=== Begin Enclosure ===

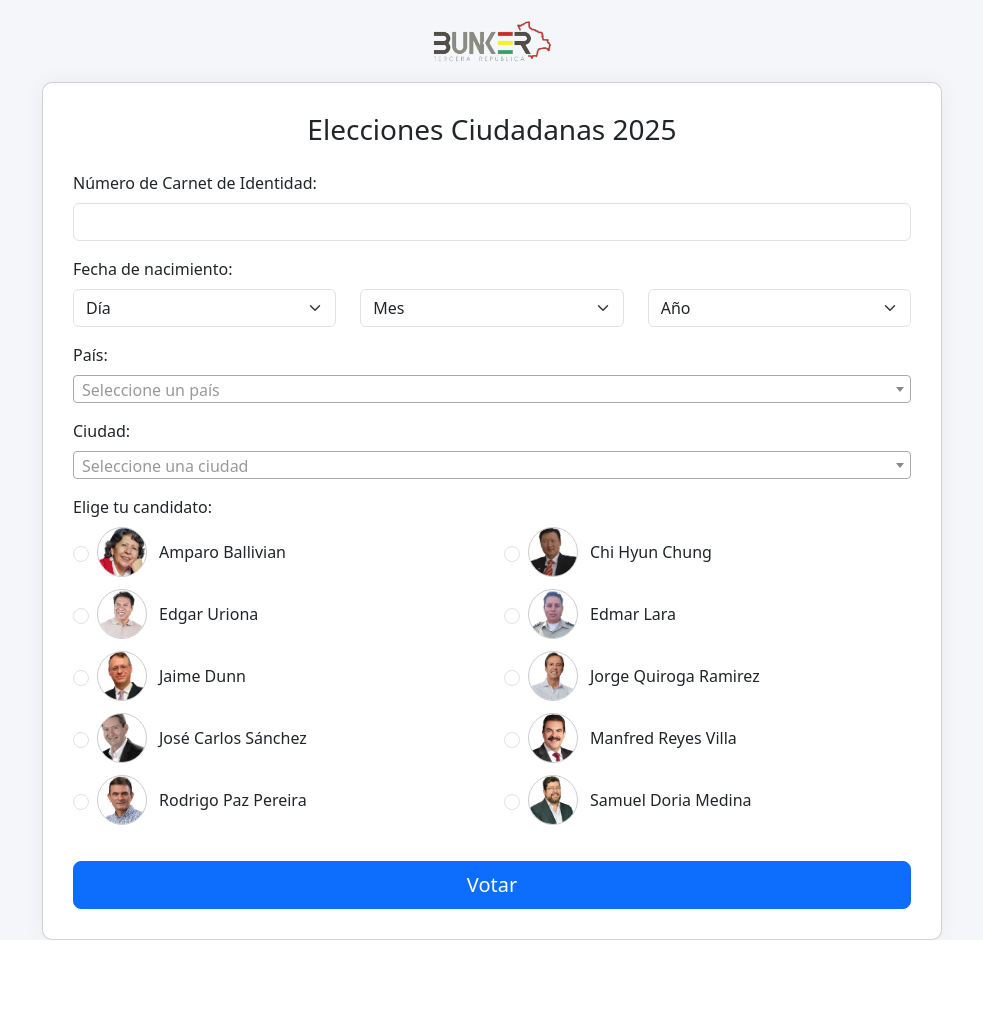
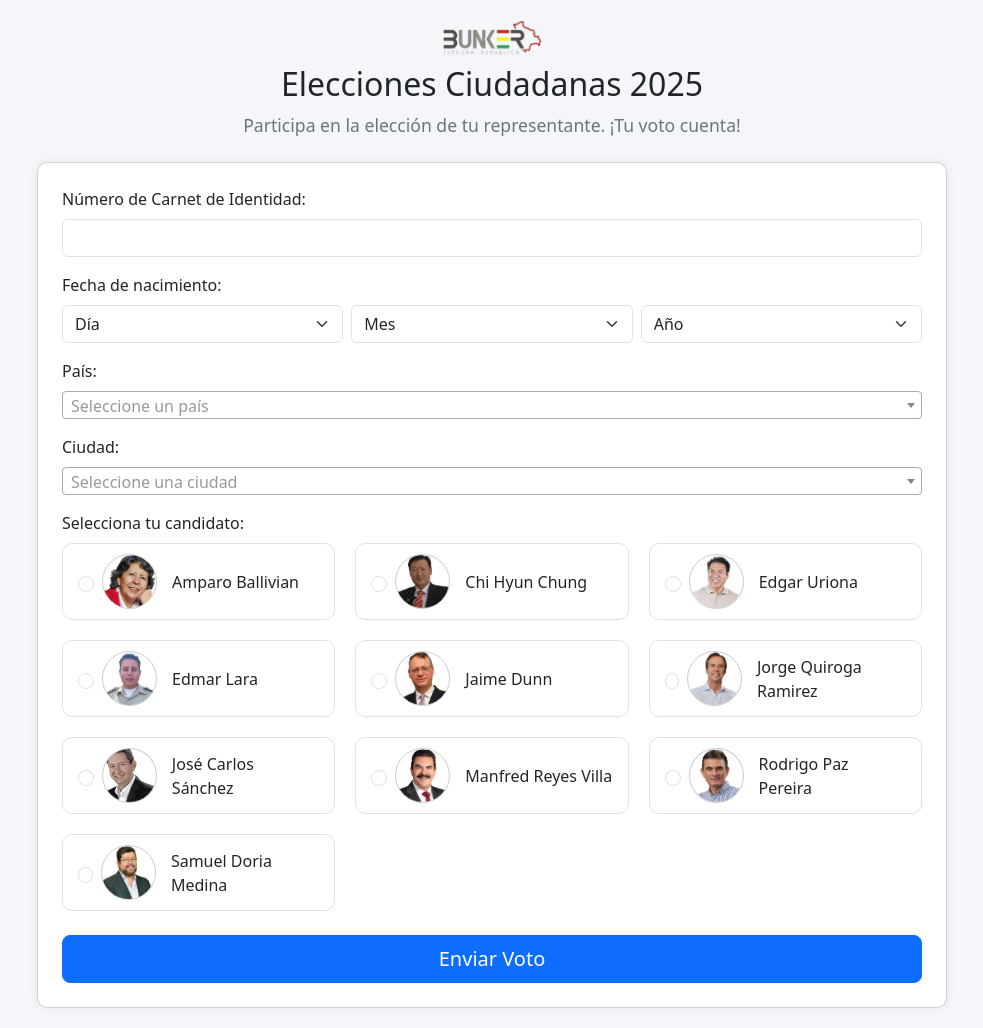
Before and after one commit to Likexpress/votacion-whatsapp, a Flask app: template templates/votar.html in a window 1280 px wide. Shown: the whole page, without its empty margins (148-1131 px from the left). Before the commit the page ends 940 px from the top, so only its background shows below. Run offline with Flask 3, Linux system fonts and the light colour scheme; the template is opened without the code that fills it, so the values that code supplies are empty; some libraries are stand-ins or nearby versions.

```diff
--- a/templates/votar.html
+++ b/templates/votar.html
@@ -14,30 +14,46 @@
       background-color: #f4f6f9;
     }
     .form-wrapper {
-      max-width: 900px;
+      max-width: 950px;
       margin: auto;
+      padding: 20px;
     }
     .logo {
-      max-width: 120px;
+      max-width: 100px;
       display: block;
-      margin: 20px auto;
+      margin: 0 auto 10px;
+    }
+    .subtitle {
+      font-size: 1.1rem;
+      color: #6c757d;
     }
     .card {
-      padding: 30px;
       border-radius: 10px;
-      box-shadow: 0 0 20px rgba(0, 0, 0, 0.05);
+      box-shadow: 0 0 10px rgba(0, 0, 0, 0.06);
     }
-    .candidato-item {
+    .candidato-grid {
+      display: grid;
+      grid-template-columns: repeat(auto-fill, minmax(220px, 1fr));
+      gap: 20px;
+    }
+    .candidato-card {
+      background: #fff;
+      padding: 10px 15px;
+      border-radius: 10px;
+      border: 1px solid #dee2e6;
       display: flex;
       align-items: center;
-      margin-bottom: 12px;
+      transition: box-shadow 0.2s ease-in-out;
     }
-    .candidato-item img {
-      width: 50px;
-      height: 50px;
+    .candidato-card:hover {
+      box-shadow: 0 0 10px rgba(0,0,0,0.1);
+    }
+    .candidato-card img {
+      width: 55px;
+      height: 55px;
       object-fit: cover;
       border-radius: 50%;
-      margin-right: 12px;
+      margin-right: 15px;
       border: 1px solid #ccc;
     }
     .resumen {
@@ -51,28 +67,27 @@
 </head>
 <body>
   <div class="form-wrapper">
-    <!-- Logo -->
     <img src="{{ url_for('static', filename='img/logo.png') }}" alt="Logo" class="logo">
+    <h2 class="text-center">Elecciones Ciudadanas 2025</h2>
+    <p class="text-center subtitle mb-4">Participa en la elección de tu representante. ¡Tu voto cuenta!</p>
 
-    <!-- Formulario -->
-    <div class="card">
-      <h3 class="text-center mb-4">Elecciones Ciudadanas 2025</h3>
+    <div class="card p-4">
       <form method="post" action="/enviar_voto" class="needs-validation" novalidate onsubmit="mostrarResumen(); return true;">
         <input type="hidden" name="numero" value="{{ numero }}">
         <input type="hidden" id="latitud" name="latitud">
         <input type="hidden" id="longitud" name="longitud">
 
-        <!-- CI -->
+        <!-- Carnet -->
         <div class="mb-3">
           <label for="ci" class="form-label">Número de Carnet de Identidad:</label>
           <input type="number" id="ci" name="ci" class="form-control" required>
           <div class="invalid-feedback">Por favor, introduce tu número de carnet.</div>
         </div>
 
-        <!-- Fecha de nacimiento -->
+        <!-- Fecha -->
         <div class="mb-3">
           <label class="form-label">Fecha de nacimiento:</label>
-          <div class="row">
+          <div class="row g-2">
             <div class="col">
               <select class="form-select" name="dia_nacimiento" required>
                 <option value="">Día</option>
@@ -84,9 +99,18 @@
             <div class="col">
               <select class="form-select" name="mes_nacimiento" required>
                 <option value="">Mes</option>
-                {% for mes in ['Enero', 'Febrero', 'Marzo', 'Abril', 'Mayo', 'Junio', 'Julio', 'Agosto', 'Septiembre', 'Octubre', 'Noviembre', 'Diciembre'] %}
-                <option value="{{ loop.index }}">{{ mes }}</option>
-                {% endfor %}
+                <option value="1">Enero</option>
+                <option value="2">Febrero</option>
+                <option value="3">Marzo</option>
+                <option value="4">Abril</option>
+                <option value="5">Mayo</option>
+                <option value="6">Junio</option>
+                <option value="7">Julio</option>
+                <option value="8">Agosto</option>
+                <option value="9">Septiembre</option>
+                <option value="10">Octubre</option>
+                <option value="11">Noviembre</option>
+                <option value="12">Diciembre</option>
               </select>
             </div>
             <div class="col">
@@ -100,7 +124,7 @@
           </div>
         </div>
 
-        <!-- País y ciudad -->
+        <!-- País y Ciudad -->
         <div class="mb-3">
           <label for="pais" class="form-label">País:</label>
           <select id="pais" name="pais" class="form-select" required></select>
@@ -110,34 +134,32 @@
           <select id="ciudad" name="ciudad" class="form-select" required></select>
         </div>
 
-        <!-- Candidatos en dos columnas para escritorio -->
-        <div class="mb-3">
-          <label class="form-label">Elige tu candidato:</label>
-          <div class="row">
+        <!-- Candidatos -->
+        <div class="mb-4">
+          <label class="form-label mb-2">Selecciona tu candidato:</label>
+          <div class="candidato-grid">
             {% for candidato in [
               'Amparo Ballivian', 'Chi Hyun Chung', 'Edgar Uriona',
               'Edmar Lara', 'Jaime Dunn', 'Jorge Quiroga Ramirez',
               'José Carlos Sánchez', 'Manfred Reyes Villa',
               'Rodrigo Paz Pereira', 'Samuel Doria Medina'] %}
-            <div class="col-md-6">
-              <div class="form-check candidato-item">
-                <input class="form-check-input me-2" type="radio" name="candidato" value="{{ candidato }}" required>
-                <img src="{{ url_for('static', filename='img/' + candidato|lower|replace(' ', '-') + '.png') }}" alt="{{ candidato }}">
-                <label class="form-check-label">{{ candidato }}</label>
-              </div>
-            </div>
+            <label class="candidato-card">
+              <input class="form-check-input me-2" type="radio" name="candidato" value="{{ candidato }}" required>
+              <img src="{{ url_for('static', filename='img/' + candidato|lower|replace(' ', '-') + '.png') }}" alt="{{ candidato }}">
+              <span>{{ candidato }}</span>
+            </label>
             {% endfor %}
           </div>
         </div>
 
         <!-- Botón -->
-        <div class="d-grid mt-4">
-          <button type="submit" class="btn btn-primary btn-lg">Votar</button>
+        <div class="d-grid">
+          <button type="submit" class="btn btn-primary btn-lg">Enviar Voto</button>
         </div>
       </form>
     </div>
 
-    <!-- Resumen de datos -->
+    <!-- Resumen -->
     <div id="resumenDatos" class="resumen d-none">
       <h5 class="text-success">Resumen de tus datos:</h5>
       <ul class="list-unstyled mb-0">
```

=== End Enclosure ===

(EXERCISE REQUIREMENTS)
Once you have identified the lines above that contain "Julio", copy each of them.

(ANSWER SPACE)
-                {% for mes in ['Enero', 'Febrero', 'Marzo', 'Abril', 'Mayo', 'Junio', 'Julio', 'Agosto', 'Septiembre', 'Octubre', 'Noviembre', 'Diciembre'] %}
+                <option value="7">Julio</option>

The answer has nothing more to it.